• TASK TO CARRY OUT
Type out the data exactly as given. Skip any image.

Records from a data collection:
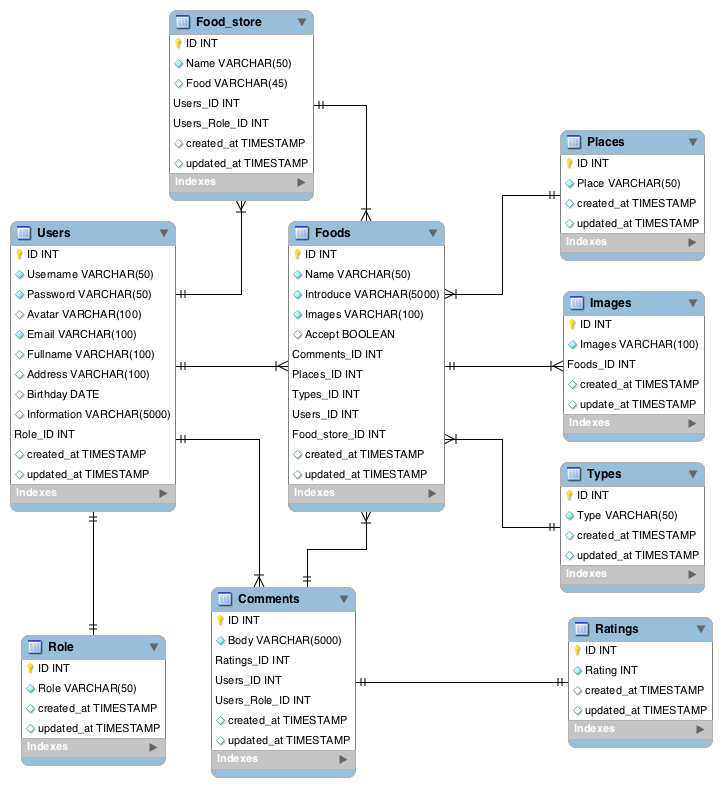
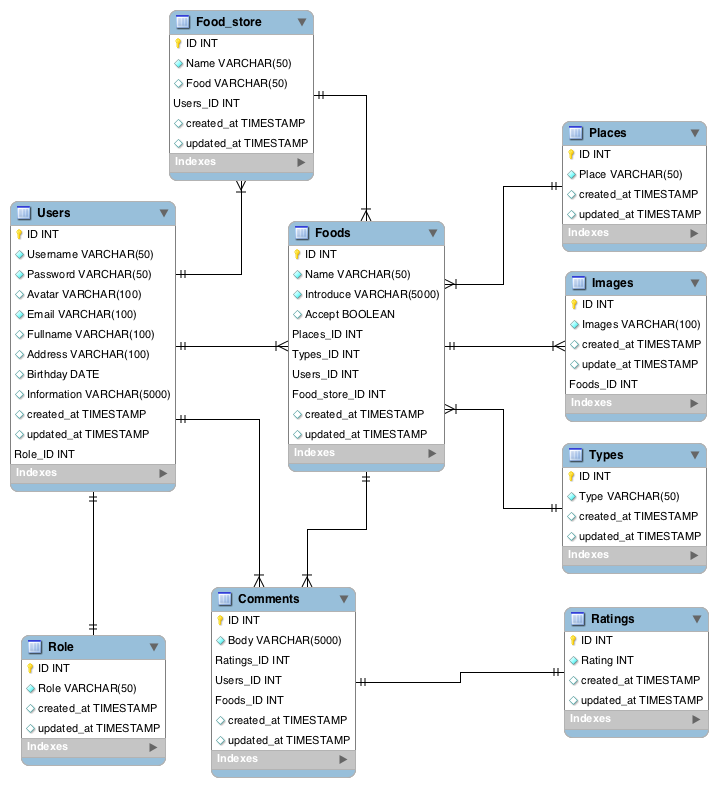
Edit relationship

diff --git a/app/Http/Controllers/Backend/FoodController.php b/app/Http/Controllers/Backend/FoodController.php
@@ -91,8 +91,7 @@ class FoodController extends Controller
                     'place_food_id' => $resultPlace['id'],
                     'types_id' => $request->type,
                     'users_id' => 1,
-                    'food_store_id' => $request->food_store,
-                    'comment_id' => 1
+                    'food_store_id' => $request->food_store
                 ]);
             if ($result) {
                 if ($request->hasFile('image')) {
@@ -190,10 +189,11 @@ class FoodController extends Controller
             $count = $this->foodrepo->find($id);
             if (!empty($count)) {
                 $imageItem=$this->imagerepo->findByField('foods_id', $id, ['id']);
-                for ($i=0; $i<count($imageItem); $i++) {
-                    $result1=$this->imagerepo->delete($imageItem[$i]['id']);
-                }
-                if ($result1) {
+                // for ($i=0; $i<count($imageItem); $i++) {
+                //     $result1=$this->imagerepo->delete($imageItem[$i]['id']);
+                // }
+                $commentItem=$this->commentrepo->findByField('foods_id', $id, ['id']);
+                if (count($imageItem) == config('define.result_food') && count($commentItem) == config('define.result_food')) {
                     $result = $this->foodrepo->delete($id);
                     if ($result) {
                         Session::flash(trans('lang_admin_manager_user.success_cf'), trans('admin_manager_food.delete_success'));

diff --git a/database/migrations/2016_08_19_072329_create_foods_table.php b/database/migrations/2016_08_19_072329_create_foods_table.php
@@ -25,8 +25,6 @@ class CreateFoodsTable extends Migration
             $table->foreign('users_id')->references('id')->on('users');
             $table->integer('food_store_id')->unsigned();
             $table->foreign('food_store_id')->references('id')->on('food_stores');
-            $table->integer('comment_id')->unsigned();
-            $table->foreign('comment_id')->references('id')->on('comments');
             $table->timestamps();
         });
     }

diff --git a/database/migrations/2016_08_19_072330_create_comments_table.php b/database/migrations/2016_08_19_072330_create_comments_table.php
@@ -19,6 +19,8 @@ class CreateCommentsTable extends Migration
             $table->foreign('users_id')->references('id')->on('users');
             $table->integer('ratings_id')->unsigned();
             $table->foreign('ratings_id')->references('id')->on('ratings');
+            $table->integer('foods_id')->unsigned();
+            $table->foreign('foods_id')->references('id')->on('foods');
             $table->timestamps();
         });
     }

diff --git a/database/seeds/DatabaseSeeder.php b/database/seeds/DatabaseSeeder.php
@@ -16,9 +16,9 @@ class DatabaseSeeder extends Seeder
         $this->call(RoleTableSeeder::class);
         $this->call(UsersTableSeeder::class);
         $this->call(RatingTableSeeder::class);
-        $this->call(CommentTableSeeder::class);
         $this->call(FoodStoreTableSeeder::class);
         $this->call(FoodTableSeeder::class);
+        $this->call(CommentTableSeeder::class);
         $this->call(ImageTableSeeder::class);
     }
 }

diff --git a/database/seeds/CommentTableSeeder.php b/database/seeds/CommentTableSeeder.php
@@ -18,6 +18,7 @@ class CommentTableSeeder extends Seeder
         		'body'     => $faker-> text,
         		'users_id'   	  => rand(1,10),
         		'ratings_id'	  => rand(1,5),
+                'foods_id'         => rand(1,10),
         		'created_at'      => $faker-> dateTime
         	]);
         }    }

diff --git a/database/seeds/FoodTableSeeder.php b/database/seeds/FoodTableSeeder.php
@@ -22,7 +22,6 @@ class FoodTableSeeder extends Seeder
         		'types_id'        => rand(1,10),
         		'users_id'		  => rand(1,10),
         		'food_store_id'   => rand(1,10),
-                'comment_id'      => rand(1,10),
         		'created_at'      => $faker-> dateTime
         	]);
         }

diff --git a/config/define.php b/config/define.php
@@ -14,4 +14,5 @@ return [
 	'error401' => 401,
 	'unauthorized' => 'Unauthorized.',
 	'slider' => 2500,
+	'result_food' => 0,
 ];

• ANSWER TO THE EXERCISE
Edit relationship

diff --git a/app/Http/Controllers/Backend/FoodController.php b/app/Http/Controllers/Backend/FoodController.php
@@ -91,8 +91,7 @@ class FoodController extends Controller
                     'place_food_id' => $resultPlace['id'],
                     'types_id' => $request->type,
                     'users_id' => 1,
-                    'food_store_id' => $request->food_store,
-                    'comment_id' => 1
+                    'food_store_id' => $request->food_store
                 ]);
             if ($result) {
                 if ($request->hasFile('image')) {
@@ -190,10 +189,11 @@ class FoodController extends Controller
             $count = $this->foodrepo->find($id);
             if (!empty($count)) {
                 $imageItem=$this->imagerepo->findByField('foods_id', $id, ['id']);
-                for ($i=0; $i<count($imageItem); $i++) {
-                    $result1=$this->imagerepo->delete($imageItem[$i]['id']);
-                }
-                if ($result1) {
+                // for ($i=0; $i<count($imageItem); $i++) {
+                //     $result1=$this->imagerepo->delete($imageItem[$i]['id']);
+                // }
+                $commentItem=$this->commentrepo->findByField('foods_id', $id, ['id']);
+                if (count($imageItem) == config('define.result_food') && count($commentItem) == config('define.result_food')) {
                     $result = $this->foodrepo->delete($id);
                     if ($result) {
                         Session::flash(trans('lang_admin_manager_user.success_cf'), trans('admin_manager_food.delete_success'));

diff --git a/database/migrations/2016_08_19_072329_create_foods_table.php b/database/migrations/2016_08_19_072329_create_foods_table.php
@@ -25,8 +25,6 @@ class CreateFoodsTable extends Migration
             $table->foreign('users_id')->references('id')->on('users');
             $table->integer('food_store_id')->unsigned();
             $table->foreign('food_store_id')->references('id')->on('food_stores');
-            $table->integer('comment_id')->unsigned();
-            $table->foreign('comment_id')->references('id')->on('comments');
             $table->timestamps();
         });
     }

diff --git a/database/migrations/2016_08_19_072330_create_comments_table.php b/database/migrations/2016_08_19_072330_create_comments_table.php
@@ -19,6 +19,8 @@ class CreateCommentsTable extends Migration
             $table->foreign('users_id')->references('id')->on('users');
             $table->integer('ratings_id')->unsigned();
             $table->foreign('ratings_id')->references('id')->on('ratings');
+            $table->integer('foods_id')->unsigned();
+            $table->foreign('foods_id')->references('id')->on('foods');
             $table->timestamps();
         });
     }

diff --git a/database/seeds/DatabaseSeeder.php b/database/seeds/DatabaseSeeder.php
@@ -16,9 +16,9 @@ class DatabaseSeeder extends Seeder
         $this->call(RoleTableSeeder::class);
         $this->call(UsersTableSeeder::class);
         $this->call(RatingTableSeeder::class);
-        $this->call(CommentTableSeeder::class);
         $this->call(FoodStoreTableSeeder::class);
         $this->call(FoodTableSeeder::class);
+        $this->call(CommentTableSeeder::class);
         $this->call(ImageTableSeeder::class);
     }
 }

diff --git a/database/seeds/CommentTableSeeder.php b/database/seeds/CommentTableSeeder.php
@@ -18,6 +18,7 @@ class CommentTableSeeder extends Seeder
         		'body'     => $faker-> text,
         		'users_id'   	  => rand(1,10),
         		'ratings_id'	  => rand(1,5),
+                'foods_id'         => rand(1,10),
         		'created_at'      => $faker-> dateTime
         	]);
         }    }

diff --git a/database/seeds/FoodTableSeeder.php b/database/seeds/FoodTableSeeder.php
@@ -22,7 +22,6 @@ class FoodTableSeeder extends Seeder
         		'types_id'        => rand(1,10),
         		'users_id'		  => rand(1,10),
         		'food_store_id'   => rand(1,10),
-                'comment_id'      => rand(1,10),
         		'created_at'      => $faker-> dateTime
         	]);
         }

diff --git a/config/define.php b/config/define.php
@@ -14,4 +14,5 @@ return [
 	'error401' => 401,
 	'unauthorized' => 'Unauthorized.',
 	'slider' => 2500,
+	'result_food' => 0,
 ];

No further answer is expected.